The U.S. Department of Homeland Security plans to award $1.8 million in grants for the development of School-Age Trauma Training programs to teach students how to respond to traumatic hemorrhaging during “mass casualty events,” including school shootings.
The suggestion has stoked frustration, and some sarcasm, from gun-control advocates who believe Congress and federal officials have not done enough to change gun laws and boost school safety after two large school shootings in Florida and Texas.
Descriptions for the grant program say the training is to prepare students for mass-casualty events, which could include natural disasters. But a statement of objectives for the program specifically discusses school shootings. Though posted in July, plans for the program have been in development for about a year, a DHS spokesman said, predating the Parkland, Fla., shootings.

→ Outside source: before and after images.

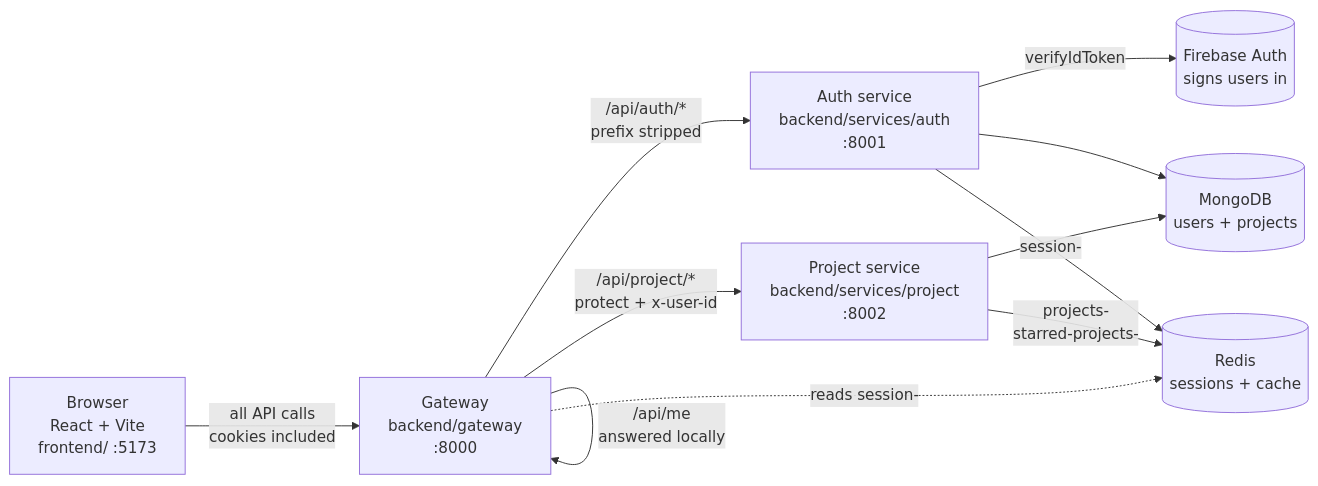
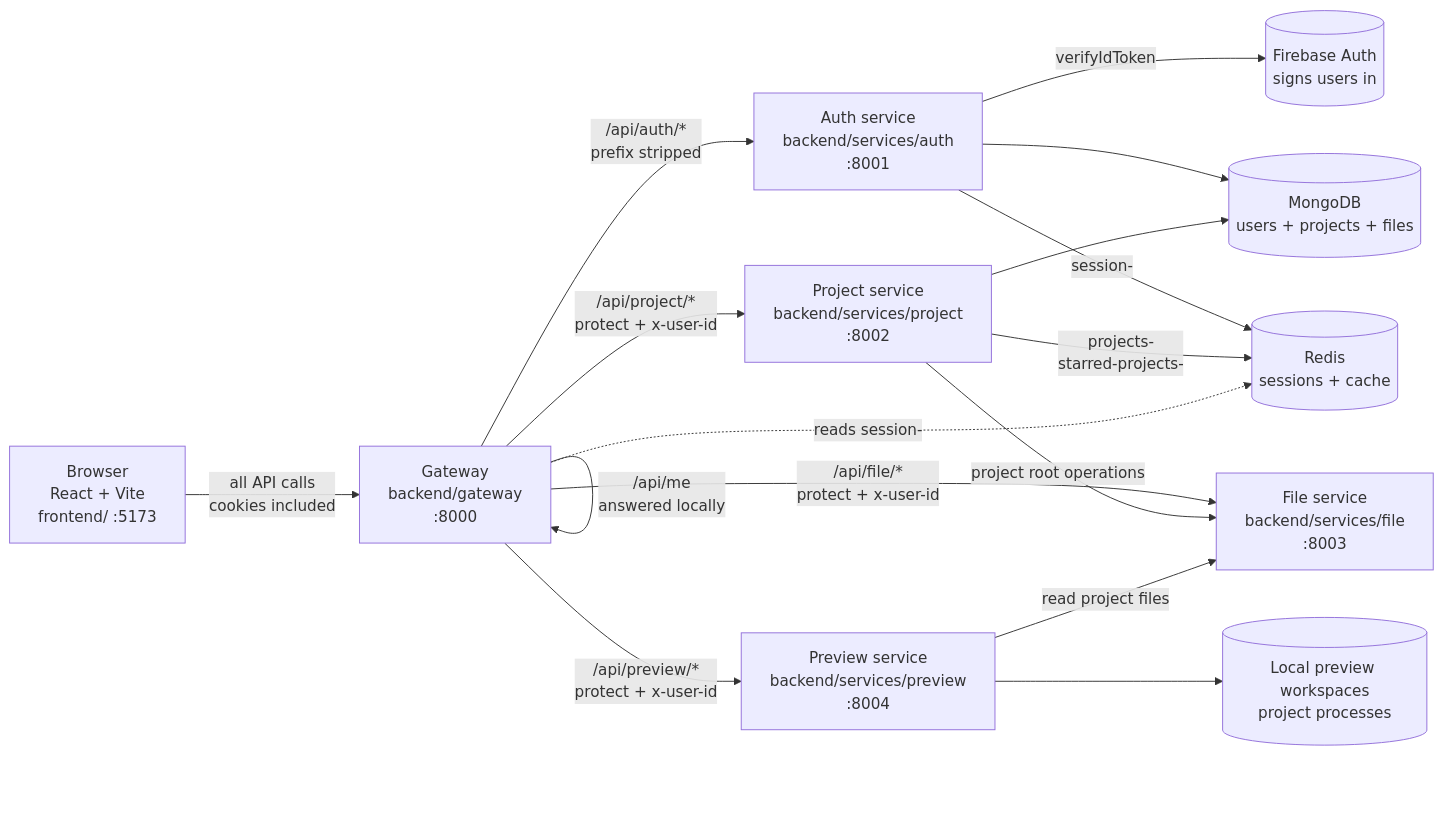
Before and after one commit to yamanhassan1/NexPulse: the first of 5 diagrams in docs/concepts/architecture.md, drawn with Mermaid. The commit also changed other lines of this file and 197 other files, not shown here.

````diff
--- a/docs/concepts/architecture.md
+++ b/docs/concepts/architecture.md
@@ -10,21 +10,29 @@
 ```mermaid
 flowchart LR
     UI["Browser<br>React + Vite<br>frontend/ :5173"]
     GW["Gateway<br>backend/gateway<br>:8000"]
     AU["Auth service<br>backend/services/auth<br>:8001"]
     PR["Project service<br>backend/services/project<br>:8002"]
-    DB[("MongoDB<br>users + projects")]
+    FI["File service<br>backend/services/file<br>:8003"]
+    PV["Preview service<br>backend/services/preview<br>:8004"]
+    DB[("MongoDB<br>users + projects + files")]
     RD[("Redis<br>sessions + cache")]
     FB[("Firebase Auth<br>signs users in")]
+    FS[("Local preview workspaces<br>project processes")]
 
     UI -->|"all API calls<br>cookies included"| GW
     GW -->|"/api/auth/*<br>prefix stripped"| AU
     GW -->|"/api/project/*<br>protect + x-user-id"| PR
+    GW -->|"/api/file/*<br>protect + x-user-id"| FI
+    GW -->|"/api/preview/*<br>protect + x-user-id"| PV
+    PR -->|"project root operations"| FI
+    PV -->|"read project files"| FI
+    PV --> FS
     GW -->|"/api/me<br>answered locally"| GW
     AU -->|"verifyIdToken"| FB
     AU --> DB
     AU -->|"session-<uuid>"| RD
     PR --> DB
     PR -->|"projects-<userId><br>starred-projects-<userId>"| RD
     GW -.->|"reads session-<uuid>"| RD
 ```
````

A version of this article appeared in the August 22, 2018 edition of Education Week as Homeland Security Wants Students Trained to Stop Traumatic Bleeding